[Opening Provided material section]
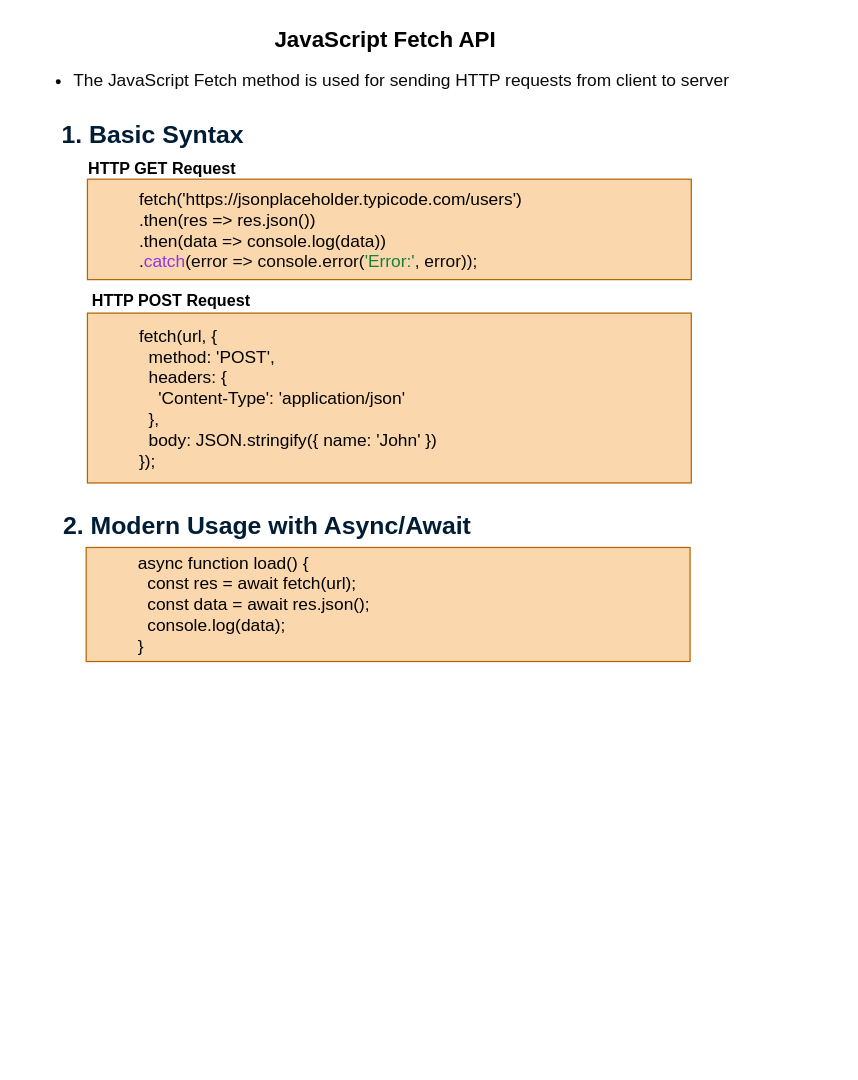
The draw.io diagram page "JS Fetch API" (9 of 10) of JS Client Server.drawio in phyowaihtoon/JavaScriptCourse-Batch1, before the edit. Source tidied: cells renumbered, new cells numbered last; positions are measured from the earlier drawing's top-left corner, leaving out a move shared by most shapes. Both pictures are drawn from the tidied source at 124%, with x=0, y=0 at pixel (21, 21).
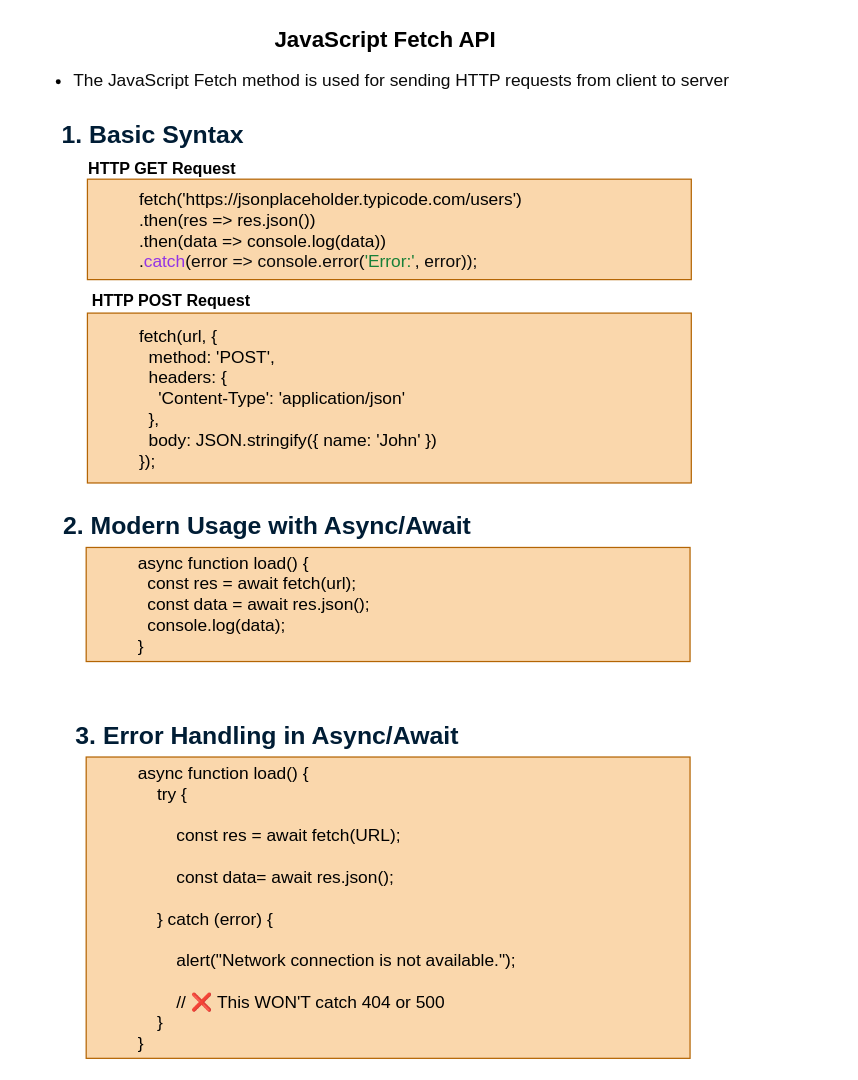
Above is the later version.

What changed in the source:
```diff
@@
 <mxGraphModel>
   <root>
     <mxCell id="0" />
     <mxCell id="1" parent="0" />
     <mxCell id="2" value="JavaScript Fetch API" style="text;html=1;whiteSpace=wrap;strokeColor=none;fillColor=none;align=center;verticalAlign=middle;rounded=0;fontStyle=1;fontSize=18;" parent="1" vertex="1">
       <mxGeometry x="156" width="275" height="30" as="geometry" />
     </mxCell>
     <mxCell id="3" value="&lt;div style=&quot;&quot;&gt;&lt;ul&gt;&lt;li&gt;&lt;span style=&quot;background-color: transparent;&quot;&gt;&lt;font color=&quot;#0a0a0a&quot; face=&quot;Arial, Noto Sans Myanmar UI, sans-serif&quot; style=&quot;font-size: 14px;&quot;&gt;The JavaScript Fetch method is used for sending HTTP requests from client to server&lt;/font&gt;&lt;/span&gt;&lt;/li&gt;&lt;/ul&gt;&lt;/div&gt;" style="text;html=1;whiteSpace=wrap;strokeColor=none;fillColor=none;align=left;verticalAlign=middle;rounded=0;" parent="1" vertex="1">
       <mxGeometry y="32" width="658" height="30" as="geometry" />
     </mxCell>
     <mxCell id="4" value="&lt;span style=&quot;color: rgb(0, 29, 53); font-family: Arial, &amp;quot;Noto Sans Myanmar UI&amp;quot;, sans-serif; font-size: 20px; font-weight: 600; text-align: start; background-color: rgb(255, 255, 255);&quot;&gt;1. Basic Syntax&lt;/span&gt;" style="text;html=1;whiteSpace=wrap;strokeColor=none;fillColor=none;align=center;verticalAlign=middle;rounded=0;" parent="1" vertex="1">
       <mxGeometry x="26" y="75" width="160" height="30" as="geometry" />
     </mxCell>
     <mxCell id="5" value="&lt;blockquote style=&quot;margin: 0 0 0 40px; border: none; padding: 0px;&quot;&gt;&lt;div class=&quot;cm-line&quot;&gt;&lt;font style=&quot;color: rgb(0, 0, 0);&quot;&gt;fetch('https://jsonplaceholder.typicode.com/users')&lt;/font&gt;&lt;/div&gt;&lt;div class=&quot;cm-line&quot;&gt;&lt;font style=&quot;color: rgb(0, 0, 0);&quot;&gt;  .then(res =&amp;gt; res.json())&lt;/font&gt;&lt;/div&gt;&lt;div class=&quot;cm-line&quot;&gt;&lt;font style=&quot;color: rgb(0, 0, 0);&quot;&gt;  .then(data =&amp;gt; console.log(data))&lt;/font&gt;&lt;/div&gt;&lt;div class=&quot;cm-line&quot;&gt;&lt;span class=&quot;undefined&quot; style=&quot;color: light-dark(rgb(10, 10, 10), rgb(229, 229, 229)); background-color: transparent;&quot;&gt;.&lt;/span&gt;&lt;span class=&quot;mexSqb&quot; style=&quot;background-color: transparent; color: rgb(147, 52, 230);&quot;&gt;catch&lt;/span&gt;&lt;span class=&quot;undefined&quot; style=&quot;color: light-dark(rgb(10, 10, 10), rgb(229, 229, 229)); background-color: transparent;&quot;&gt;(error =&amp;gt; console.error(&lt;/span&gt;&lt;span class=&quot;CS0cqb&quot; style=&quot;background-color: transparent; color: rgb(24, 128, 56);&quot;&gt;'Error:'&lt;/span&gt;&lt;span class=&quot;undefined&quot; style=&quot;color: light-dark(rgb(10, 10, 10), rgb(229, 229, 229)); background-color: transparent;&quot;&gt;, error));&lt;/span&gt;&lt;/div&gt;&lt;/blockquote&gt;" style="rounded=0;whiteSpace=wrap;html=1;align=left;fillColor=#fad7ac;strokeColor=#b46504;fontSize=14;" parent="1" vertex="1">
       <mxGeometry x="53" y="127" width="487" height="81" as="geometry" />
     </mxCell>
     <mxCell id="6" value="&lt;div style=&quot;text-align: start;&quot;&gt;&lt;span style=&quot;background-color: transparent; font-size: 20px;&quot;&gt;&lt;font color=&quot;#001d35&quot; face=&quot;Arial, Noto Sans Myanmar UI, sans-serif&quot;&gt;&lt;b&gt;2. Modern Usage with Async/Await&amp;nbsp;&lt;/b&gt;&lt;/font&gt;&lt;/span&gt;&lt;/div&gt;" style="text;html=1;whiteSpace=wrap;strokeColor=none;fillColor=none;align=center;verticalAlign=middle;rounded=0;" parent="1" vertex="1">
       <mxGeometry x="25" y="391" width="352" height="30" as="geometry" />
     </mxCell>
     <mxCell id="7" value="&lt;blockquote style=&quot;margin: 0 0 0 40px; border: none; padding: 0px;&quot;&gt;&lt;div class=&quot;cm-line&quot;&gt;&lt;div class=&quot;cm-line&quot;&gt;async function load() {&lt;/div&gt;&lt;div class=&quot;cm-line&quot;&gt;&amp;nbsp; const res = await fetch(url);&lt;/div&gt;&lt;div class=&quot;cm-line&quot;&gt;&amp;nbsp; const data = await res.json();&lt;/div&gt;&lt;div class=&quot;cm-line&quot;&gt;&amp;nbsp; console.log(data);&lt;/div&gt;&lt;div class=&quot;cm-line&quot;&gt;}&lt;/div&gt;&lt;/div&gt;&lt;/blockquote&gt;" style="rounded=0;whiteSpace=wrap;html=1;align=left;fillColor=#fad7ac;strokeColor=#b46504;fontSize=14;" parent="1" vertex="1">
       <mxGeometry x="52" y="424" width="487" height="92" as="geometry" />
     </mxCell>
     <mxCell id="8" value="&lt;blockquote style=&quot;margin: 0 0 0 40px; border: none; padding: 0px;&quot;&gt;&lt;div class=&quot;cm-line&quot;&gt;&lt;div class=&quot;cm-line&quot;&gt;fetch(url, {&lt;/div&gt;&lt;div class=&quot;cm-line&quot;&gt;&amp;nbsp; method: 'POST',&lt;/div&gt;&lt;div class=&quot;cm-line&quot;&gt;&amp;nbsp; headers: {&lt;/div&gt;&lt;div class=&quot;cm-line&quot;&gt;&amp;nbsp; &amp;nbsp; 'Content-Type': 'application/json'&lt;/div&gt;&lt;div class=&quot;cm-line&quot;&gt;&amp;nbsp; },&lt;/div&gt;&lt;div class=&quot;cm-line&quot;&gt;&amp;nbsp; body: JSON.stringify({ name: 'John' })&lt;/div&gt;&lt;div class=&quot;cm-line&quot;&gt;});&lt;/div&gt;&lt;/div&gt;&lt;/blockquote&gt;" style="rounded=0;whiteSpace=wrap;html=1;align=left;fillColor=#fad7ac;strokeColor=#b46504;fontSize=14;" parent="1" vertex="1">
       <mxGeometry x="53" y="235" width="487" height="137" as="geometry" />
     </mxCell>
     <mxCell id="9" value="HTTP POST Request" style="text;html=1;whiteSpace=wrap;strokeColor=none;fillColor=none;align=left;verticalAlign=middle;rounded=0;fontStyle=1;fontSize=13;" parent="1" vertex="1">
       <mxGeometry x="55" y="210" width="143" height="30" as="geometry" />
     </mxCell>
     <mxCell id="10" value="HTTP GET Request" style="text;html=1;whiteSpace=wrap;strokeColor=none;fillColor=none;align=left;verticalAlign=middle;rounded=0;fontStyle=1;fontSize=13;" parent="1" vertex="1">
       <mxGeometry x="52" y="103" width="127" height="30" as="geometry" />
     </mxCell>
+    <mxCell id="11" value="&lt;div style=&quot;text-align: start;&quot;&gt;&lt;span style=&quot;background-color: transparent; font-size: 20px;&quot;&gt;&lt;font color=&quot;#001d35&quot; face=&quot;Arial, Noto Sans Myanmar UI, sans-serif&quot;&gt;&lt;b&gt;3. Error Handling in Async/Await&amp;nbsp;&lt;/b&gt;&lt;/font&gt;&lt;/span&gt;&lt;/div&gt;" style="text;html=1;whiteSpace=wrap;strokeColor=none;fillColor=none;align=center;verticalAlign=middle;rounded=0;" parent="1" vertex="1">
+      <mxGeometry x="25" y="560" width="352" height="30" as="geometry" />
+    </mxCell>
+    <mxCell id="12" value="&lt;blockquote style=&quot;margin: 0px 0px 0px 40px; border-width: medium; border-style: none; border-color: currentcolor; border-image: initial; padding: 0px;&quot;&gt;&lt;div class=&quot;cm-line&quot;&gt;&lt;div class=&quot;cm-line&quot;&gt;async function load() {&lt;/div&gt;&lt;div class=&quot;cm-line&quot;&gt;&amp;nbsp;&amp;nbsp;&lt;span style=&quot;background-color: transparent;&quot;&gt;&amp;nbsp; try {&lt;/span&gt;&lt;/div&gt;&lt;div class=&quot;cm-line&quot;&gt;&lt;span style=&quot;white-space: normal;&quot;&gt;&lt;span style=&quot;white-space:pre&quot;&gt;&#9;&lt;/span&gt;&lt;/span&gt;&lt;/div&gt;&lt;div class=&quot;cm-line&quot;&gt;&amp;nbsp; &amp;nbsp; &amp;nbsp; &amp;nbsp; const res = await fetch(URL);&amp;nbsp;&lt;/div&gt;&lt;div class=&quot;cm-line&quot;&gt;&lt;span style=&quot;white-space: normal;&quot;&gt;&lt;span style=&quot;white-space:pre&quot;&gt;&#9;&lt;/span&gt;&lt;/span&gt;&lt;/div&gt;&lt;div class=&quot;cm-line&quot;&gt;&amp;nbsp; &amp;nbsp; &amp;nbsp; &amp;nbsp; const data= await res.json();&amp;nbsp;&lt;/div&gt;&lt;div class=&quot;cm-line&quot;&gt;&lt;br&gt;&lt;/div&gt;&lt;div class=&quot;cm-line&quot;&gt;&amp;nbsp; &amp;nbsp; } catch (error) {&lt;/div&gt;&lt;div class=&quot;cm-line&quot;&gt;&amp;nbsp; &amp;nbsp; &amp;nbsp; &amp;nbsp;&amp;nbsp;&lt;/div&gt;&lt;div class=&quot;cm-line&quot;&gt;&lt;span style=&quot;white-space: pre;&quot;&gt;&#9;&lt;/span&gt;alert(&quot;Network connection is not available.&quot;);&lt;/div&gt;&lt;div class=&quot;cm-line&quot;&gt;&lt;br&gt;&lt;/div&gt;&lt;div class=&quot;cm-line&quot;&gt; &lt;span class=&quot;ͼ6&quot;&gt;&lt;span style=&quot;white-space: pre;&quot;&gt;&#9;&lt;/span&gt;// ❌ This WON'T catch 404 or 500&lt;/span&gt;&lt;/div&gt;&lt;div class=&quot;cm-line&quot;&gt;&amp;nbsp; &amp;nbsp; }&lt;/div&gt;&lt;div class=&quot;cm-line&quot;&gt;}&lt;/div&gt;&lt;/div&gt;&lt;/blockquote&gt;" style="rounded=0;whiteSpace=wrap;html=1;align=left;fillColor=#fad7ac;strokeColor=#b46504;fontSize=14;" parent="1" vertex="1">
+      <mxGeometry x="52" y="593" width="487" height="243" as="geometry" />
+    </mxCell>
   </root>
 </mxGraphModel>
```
[Closing Provided material section]
◆ **Task instructions**: Which of the lines above carry the string "start"? Pick them out and copy them.

◆ **Reply to the task**:
     <mxCell id="4" value="&lt;span style=&quot;color: rgb(0, 29, 53); font-family: Arial, &amp;quot;Noto Sans Myanmar UI&amp;quot;, sans-serif; font-size: 20px; font-weight: 600; text-align: start; background-color: rgb(255, 255, 255);&quot;&gt;1. Basic Syntax&lt;/span&gt;" style="text;html=1;whiteSpace=wrap;strokeColor=none;fillColor=none;align=center;verticalAlign=middle;rounded=0;" parent="1" vertex="1">
     <mxCell id="6" value="&lt;div style=&quot;text-align: start;&quot;&gt;&lt;span style=&quot;background-color: transparent; font-size: 20px;&quot;&gt;&lt;font color=&quot;#001d35&quot; face=&quot;Arial, Noto Sans Myanmar UI, sans-serif&quot;&gt;&lt;b&gt;2. Modern Usage with Async/Await&amp;nbsp;&lt;/b&gt;&lt;/font&gt;&lt;/span&gt;&lt;/div&gt;" style="text;html=1;whiteSpace=wrap;strokeColor=none;fillColor=none;align=center;verticalAlign=middle;rounded=0;" parent="1" vertex="1">
+    <mxCell id="11" value="&lt;div style=&quot;text-align: start;&quot;&gt;&lt;span style=&quot;background-color: transparent; font-size: 20px;&quot;&gt;&lt;font color=&quot;#001d35&quot; face=&quot;Arial, Noto Sans Myanmar UI, sans-serif&quot;&gt;&lt;b&gt;3. Error Handling in Async/Await&amp;nbsp;&lt;/b&gt;&lt;/font&gt;&lt;/span&gt;&lt;/div&gt;" style="text;html=1;whiteSpace=wrap;strokeColor=none;fillColor=none;align=center;verticalAlign=middle;rounded=0;" parent="1" vertex="1">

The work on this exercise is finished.